21. Engolir sapos – Swallow frogs
I’ll give you a hint: All of us, eventually, have to do this at least once in our life. Did you get it? No? Basically, in Portuguese, when you have to do something you don’t want to or you have to hear something you don’t like and accept, you’re basically “swallowing frogs.” I know I’ve swallowed a lot in my life!
22. Ficar com um melão – Stay with a melon
Unfortunately, I can also relate to this phrase. The English translation is “stay with a melon,” and it basically means that someone is upset because something bad happened, and you’re so angry and embarrassed that your head is as big as a melon. You cannot imagine the number of times I’ve received memes on my WhatsApp groups where my head is a melon when my soccer team loses to our big rival! Arrrrgghhhh, I get so mad!
23. Rés-vés Campo de Ourique – Just by Campo de Ourique
Just like I told you, this sentence is said when something happens really close to something or if something ended up or passed by really close to someone.
24. Meter a pata na poça – Put the paw in the puddle

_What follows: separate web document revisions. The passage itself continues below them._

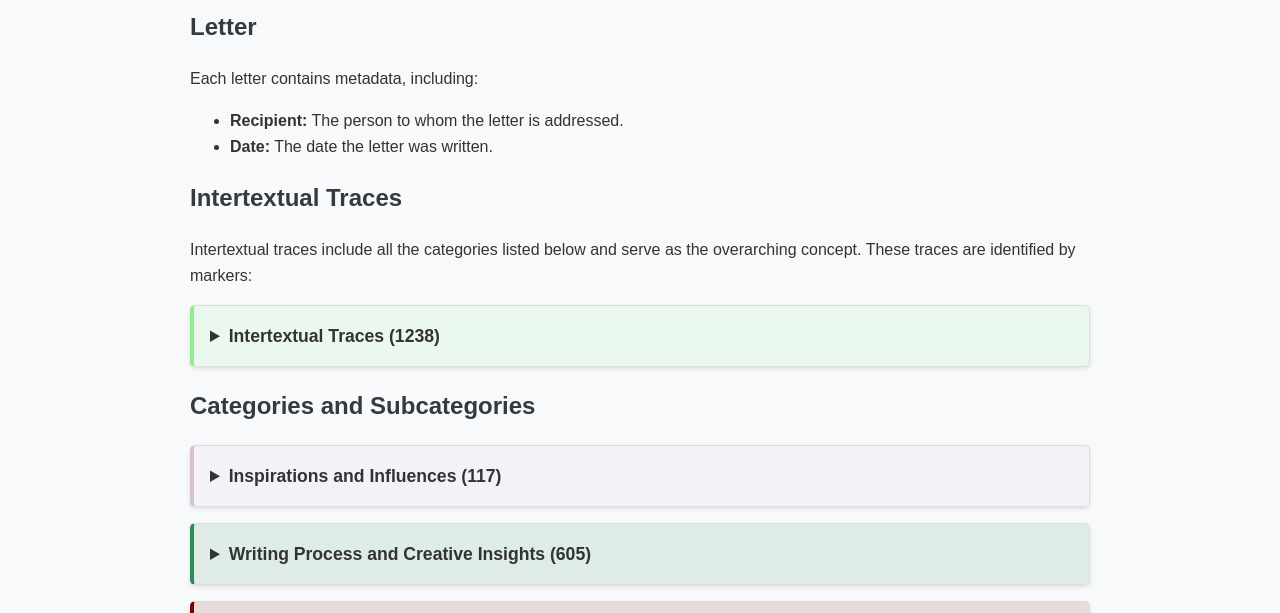
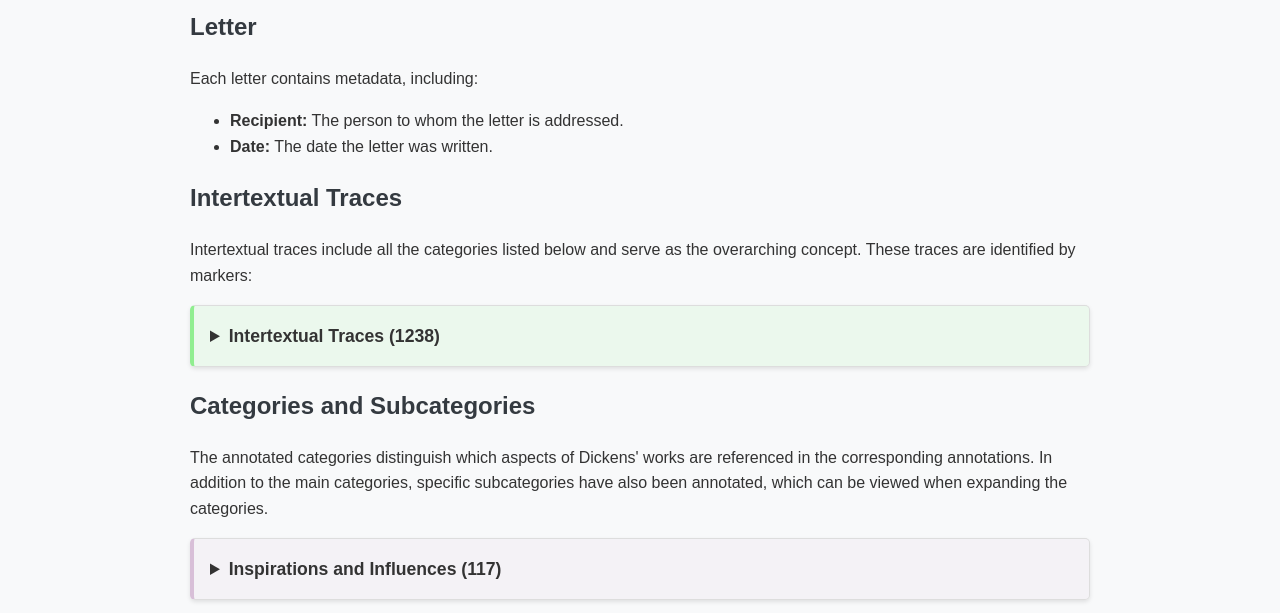
Before and after one commit to michaelgoeggelmann/annotations, a plain HTML site: page index.html in a window 1280 px wide. Shown: the part 118-731 px from the top of the page. Drawn offline with Linux system fonts and the light colour scheme.

Commit message:
Update index.html

```diff
--- a/index.html
+++ b/index.html
@@ -208,7 +208,7 @@
         </details>
 
         <h2>Categories and Subcategories</h2>
-
+        <p>The annotated categories distinguish which aspects of Dickens' works are referenced in the corresponding annotations. In addition to the main categories, specific subcategories have also been annotated, which can be viewed when expanding the categories.</p>
         <details class="category-2">
             <summary>Inspirations and Influences (117)</summary>
             <ul>
```
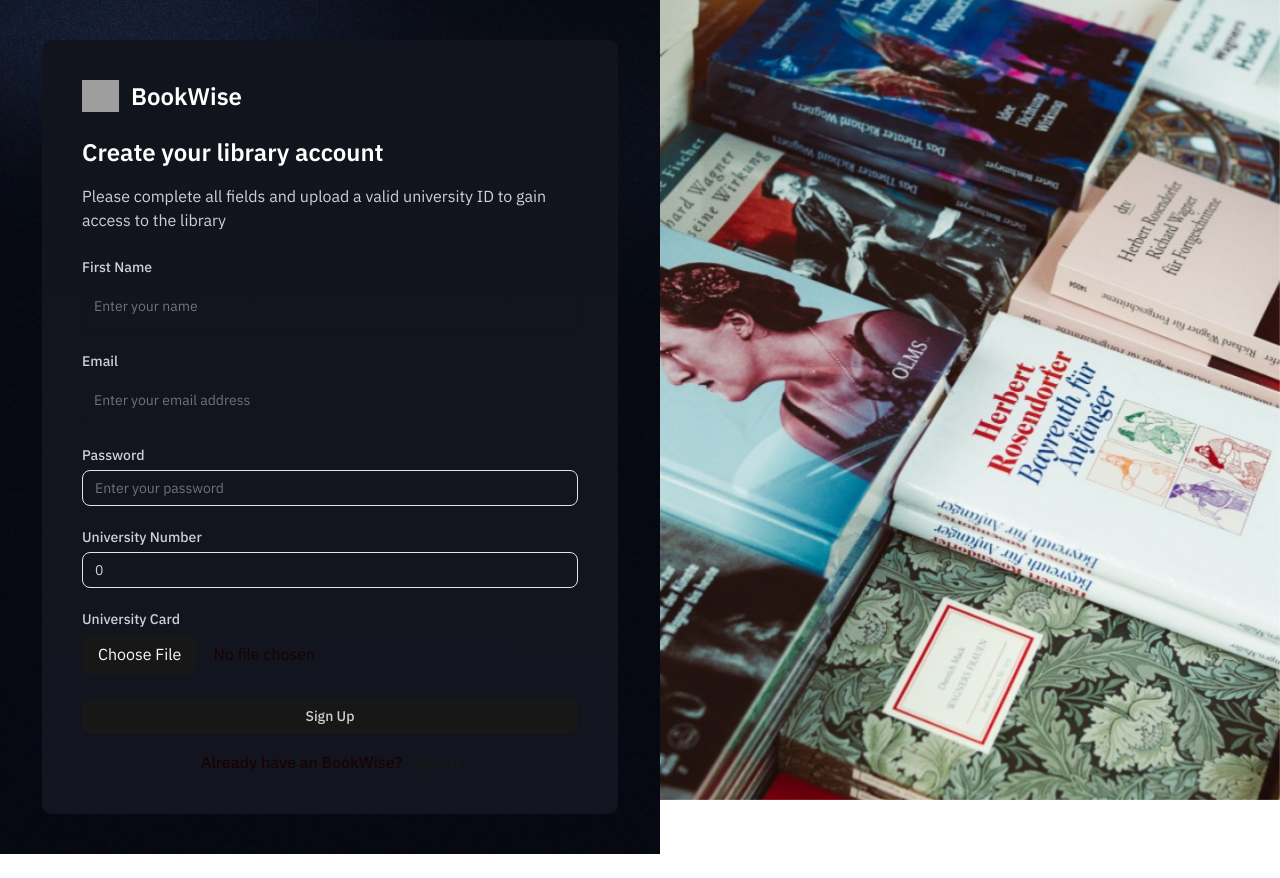
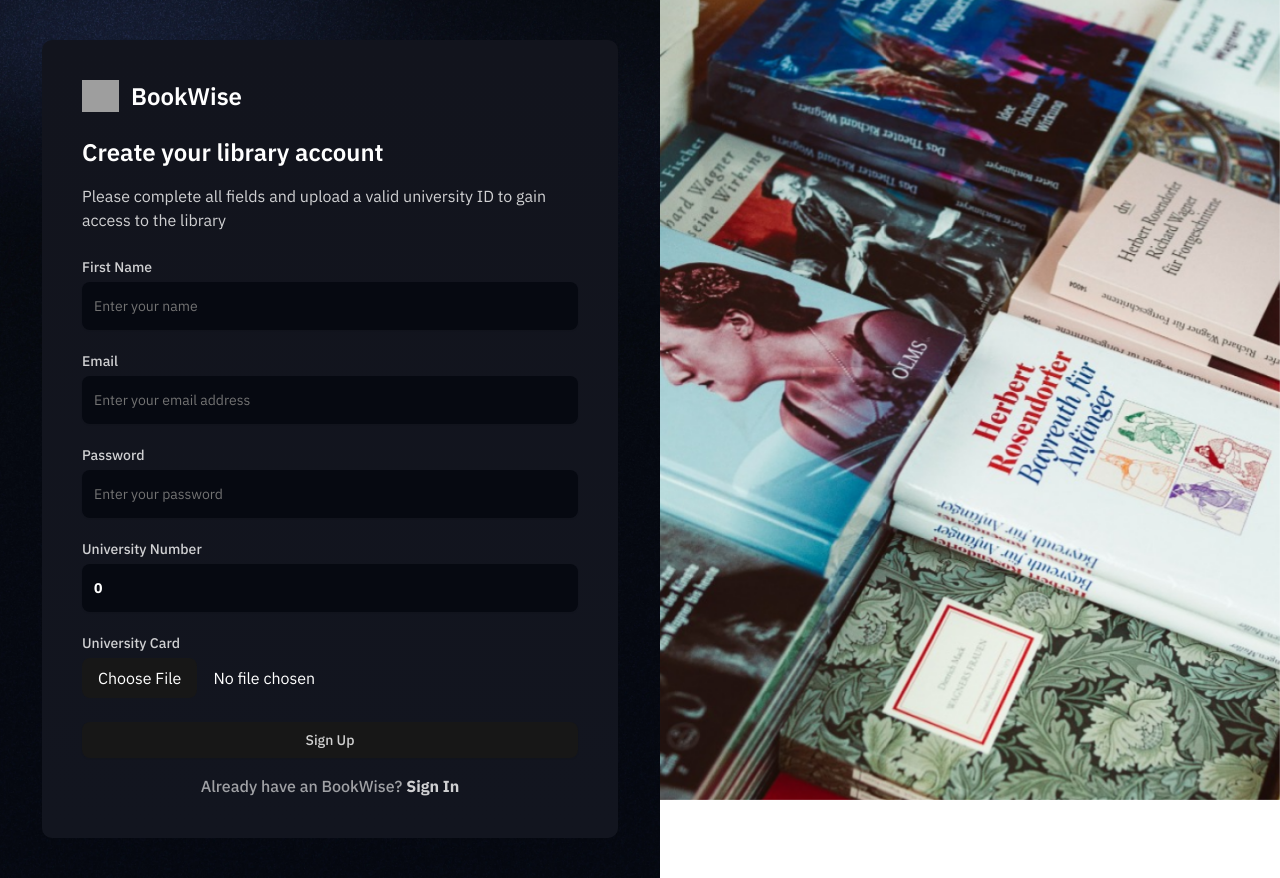
Before and after one commit to femiabimbola/library-mern-app, a Next.js app in the folder frontend/: page /auth/register in a window 1280 px wide. Before the commit the page ends 854 px from the top, so only its background shows below. Built offline with nearby package versions, Linux system fonts and the light colour scheme; no server answers; grey boxes are pictures that could not be loaded.

Commit message:
worked on register

```diff
--- /dev/null
+++ b/frontend/app/admin/layout.tsx
@@ -0,0 +1,5 @@
+const AdminLayout = () => {
+  return (
+    <div> Admin Lagout</div>
+  )
+}
--- a/frontend/app/globals.css
+++ b/frontend/app/globals.css
@@ -140,7 +140,7 @@
 
 @layer components {
   .form-input {
-    @apply w-full min-h-12 border-none text-base font-bold placeholder:font-normal text-white focus-visible:ring-0 focus-visible:shadow-none ;
+    @apply w-full min-h-12 border-none text-base font-bold placeholder:font-normal text-white focus-visible:ring-1 focus-visible:shadow-none ;
    ;
   }
 }
--- a/frontend/components/MediaUpload.tsx
+++ b/frontend/components/MediaUpload.tsx
@@ -104,12 +104,12 @@ export const ImageUpload = ({ ...rest }: any) => {
         ref={fileInputRef}
         accept="image/*"
         onChange={() => handleFileChange({ onChange: rest.field.onChange })}
-        className="file:mr-4 file:py-2 file:px-4 file:rounded-md file:border-0 file:bg-primary file:text-primary-foreground hover:file:bg-primary/80 "
+        className="file:mr-4 file:py-2 file:px-4 file:rounded-md file:border-0 file:bg-primary file:text-white hover:file:bg-primary/80 text-white"
       />
        {uploadProgress > 0 && uploadProgress < 100 && (
         <Progress value={uploadProgress} className="w-full bg-white" />
       )}
-      {uploadStatus && <p className="text-sm text-muted-foreground">{uploadStatus}</p>}
+      {uploadStatus && <p className="text-sm text-white/70">{uploadStatus}</p>}
 
       {uploadedImageUrl && (
         <ImageKitProvider urlEndpoint={imageKitEndpoint}>
@@ -118,7 +118,6 @@ export const ImageUpload = ({ ...rest }: any) => {
             alt="Uploaded Image"
             width={800}
             height={400}
-            // transformation={[{ height: '200', width: '200', crop: 'force' }]}
             className="rounded-md"
           />
         </ImageKitProvider>
--- a/frontend/components/auth/Register.tsx
+++ b/frontend/components/auth/Register.tsx
@@ -55,7 +55,7 @@ const Register = () => {
     startTransition(async() => {
       try {
         const {data} = await axios.post(`${process.env.NEXT_PUBLIC_BACKEND_URL}/api/auth/register`, values)
-        router.push('/login')
+        router.push('/auth/login')
       } catch (error: any) {
         setError(error.response.data.message)
       }
@@ -84,7 +84,7 @@ const Register = () => {
                   <Input
                     {...field}
                     disabled={isPending}
-                    className="form-input"
+                    className="form-input bg-[#060911]"
                     placeholder="Enter your name"
                   />
                 </FormControl>
@@ -101,8 +101,9 @@ const Register = () => {
                 <FormControl>
                   <Input
                     {...field}
+                    type="email"
                     disabled={isPending}
-                    className="form-input"
+                    className="form-input bg-[#060911]"
                     placeholder="Enter your email address"
                   />
                 </FormControl>
@@ -122,6 +123,7 @@ const Register = () => {
                     disabled={isPending}
                     placeholder="Enter your password"
                     type={showPassword ? "text" : "password"}
+                    className="form-input bg-[#060911]"
                   />
                 </FormControl>
                 <FormMessage />
@@ -138,9 +140,8 @@ const Register = () => {
                   <Input
                     {...field}
                     disabled={isPending}
-                    className="text-white/80"
-                    placeholder="Enter your name"
-                    type="number"
+                    className="form-input bg-[#060911]"
+                    placeholder="Enter your university number"
                   />
                 </FormControl>
                 <FormMessage />
@@ -161,14 +162,14 @@ const Register = () => {
             )}
           />
           <p className="text-white/80">{error}</p>
-          <Button type="submit" className="w-full text-white/80 " >
+          <Button type="submit" className="w-full text-white/80 cursor-pointer" >
             Sign Up
           </Button>
         </form>
       </Form>
-      <p className="text-center text-base font-medium">
+      <p className="text-center text-base font-medium text-white/60">
       Already have an BookWise?
-      <a className="font-bold text-primary" href="/auth/login"> Sign In </a>
+      <a className="font-bold text-white/80" href="/auth/login"> Sign In </a>
       </p>
     </div>
   );
```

It basically means you’re screwing up. Try not to be the one being told this!
25. Estou feito ao bife – I’m made like a steak
One of the most used Portuguese expressions, it means that someone is in a tough spot and something bad is about to happen.
26. Para inglês ver – For English to see
Do you know when someone does something just for other people to think they are doing something? They are doing it just para inglês ver (For English to see).
27. Boa como o milho – Good as corn
Have you seen the corn kid on TikTok? There is no better example to explain this sentence. When you say someone is boa como o milho, or “good as corn,” it just means they are very beautiful and sexy.
28. Ir desta para melhor – Go from this one to better
Ending on a sour note, this phrase means that someone died. Looking at the sentence, it was made to mean that someone suffering went to a better place where he is not suffering anymore.
Learn More Portuguese With Ling App
That’s it! You just learned 24 funny phrases in Portuguese that you can use with your Portuguese friends. I wish I was a fly on the wall to see their faces when you use these sentences!
Just as I expected, after reading this article, you’re now hooked on learning Portuguese and want my expertise on the best place to learn it. I have two words for you – Ling app.
Ling App is a language learning application that teaches you languages from all over the world, including Portuguese, through fun and interactive games! You can forget the traditional and boring classes and textbooks; with the Ling app, you can learn anywhere and anytime, just by the simple click of a button (or a screen): your smartphone! This application sits perfectly on your phone to be accessible 24/7, whenever your desire kicks in!
Join the other millions of users, download the Ling app now and join in for the ride of learning Portuguese!